#### Work to be completed
Report each line of the data below in which "anthonysukotjo" appears.

Modification records:

┄┄┄┄┄┄

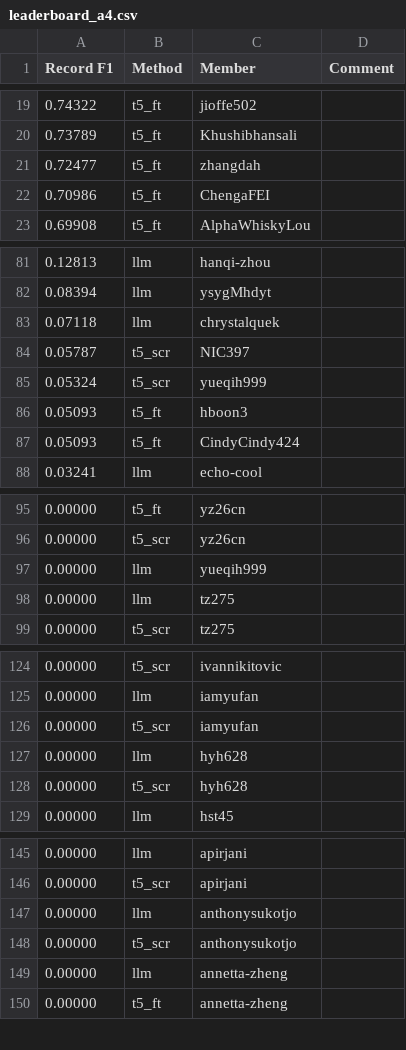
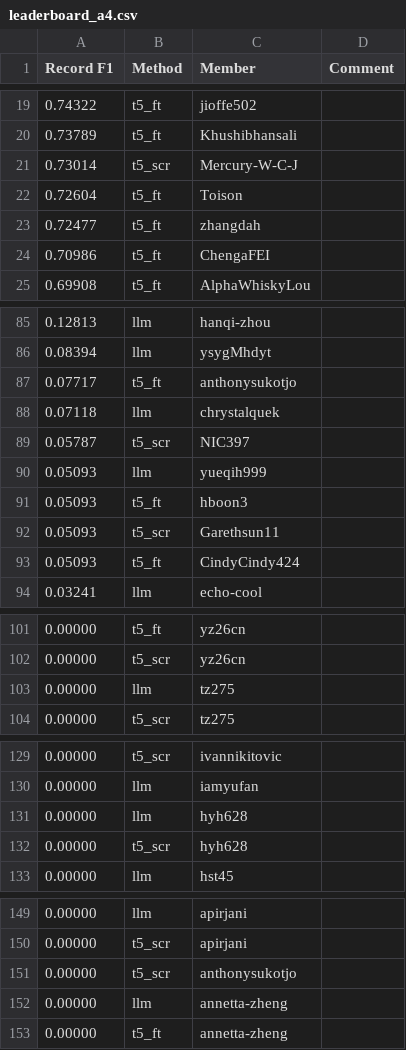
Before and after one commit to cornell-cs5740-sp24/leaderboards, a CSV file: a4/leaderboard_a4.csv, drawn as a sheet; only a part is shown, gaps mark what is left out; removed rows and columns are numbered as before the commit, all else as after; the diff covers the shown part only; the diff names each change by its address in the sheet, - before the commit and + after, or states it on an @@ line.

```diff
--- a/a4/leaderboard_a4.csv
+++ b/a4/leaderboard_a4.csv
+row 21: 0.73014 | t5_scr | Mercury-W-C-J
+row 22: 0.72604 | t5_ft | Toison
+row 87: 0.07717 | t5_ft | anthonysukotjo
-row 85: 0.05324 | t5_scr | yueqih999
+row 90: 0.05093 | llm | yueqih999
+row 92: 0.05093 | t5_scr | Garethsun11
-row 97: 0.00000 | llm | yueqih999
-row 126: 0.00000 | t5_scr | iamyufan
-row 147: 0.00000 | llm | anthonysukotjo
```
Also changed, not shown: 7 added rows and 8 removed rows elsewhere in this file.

┄┄┄┄┄┄

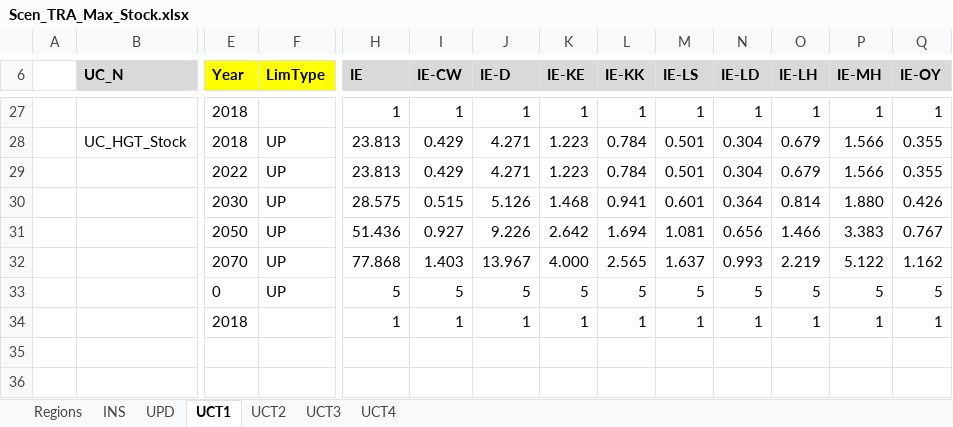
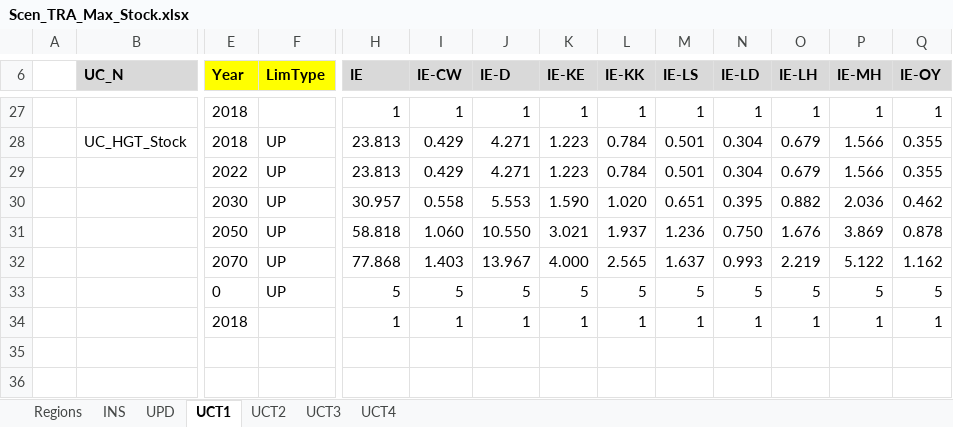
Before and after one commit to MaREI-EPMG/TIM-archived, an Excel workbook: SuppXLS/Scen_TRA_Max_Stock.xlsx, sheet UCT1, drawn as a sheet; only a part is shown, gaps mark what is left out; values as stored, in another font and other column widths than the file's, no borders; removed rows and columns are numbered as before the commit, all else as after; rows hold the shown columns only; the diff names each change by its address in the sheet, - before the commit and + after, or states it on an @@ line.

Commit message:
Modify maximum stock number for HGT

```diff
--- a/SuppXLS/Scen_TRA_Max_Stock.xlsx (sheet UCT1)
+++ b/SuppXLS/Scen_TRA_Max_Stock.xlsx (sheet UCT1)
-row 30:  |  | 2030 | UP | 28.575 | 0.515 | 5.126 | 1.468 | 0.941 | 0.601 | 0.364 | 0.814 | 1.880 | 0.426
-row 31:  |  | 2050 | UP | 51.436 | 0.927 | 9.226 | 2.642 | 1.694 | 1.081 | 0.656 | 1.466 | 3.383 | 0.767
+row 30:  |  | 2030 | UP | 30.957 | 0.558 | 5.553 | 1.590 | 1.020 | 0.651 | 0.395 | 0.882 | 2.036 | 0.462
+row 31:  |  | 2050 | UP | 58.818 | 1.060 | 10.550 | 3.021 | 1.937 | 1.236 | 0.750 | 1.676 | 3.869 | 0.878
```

┄┄┄┄┄┄

#### Result
+row 87: 0.07717 | t5_ft | anthonysukotjo
-row 147: 0.00000 | llm | anthonysukotjo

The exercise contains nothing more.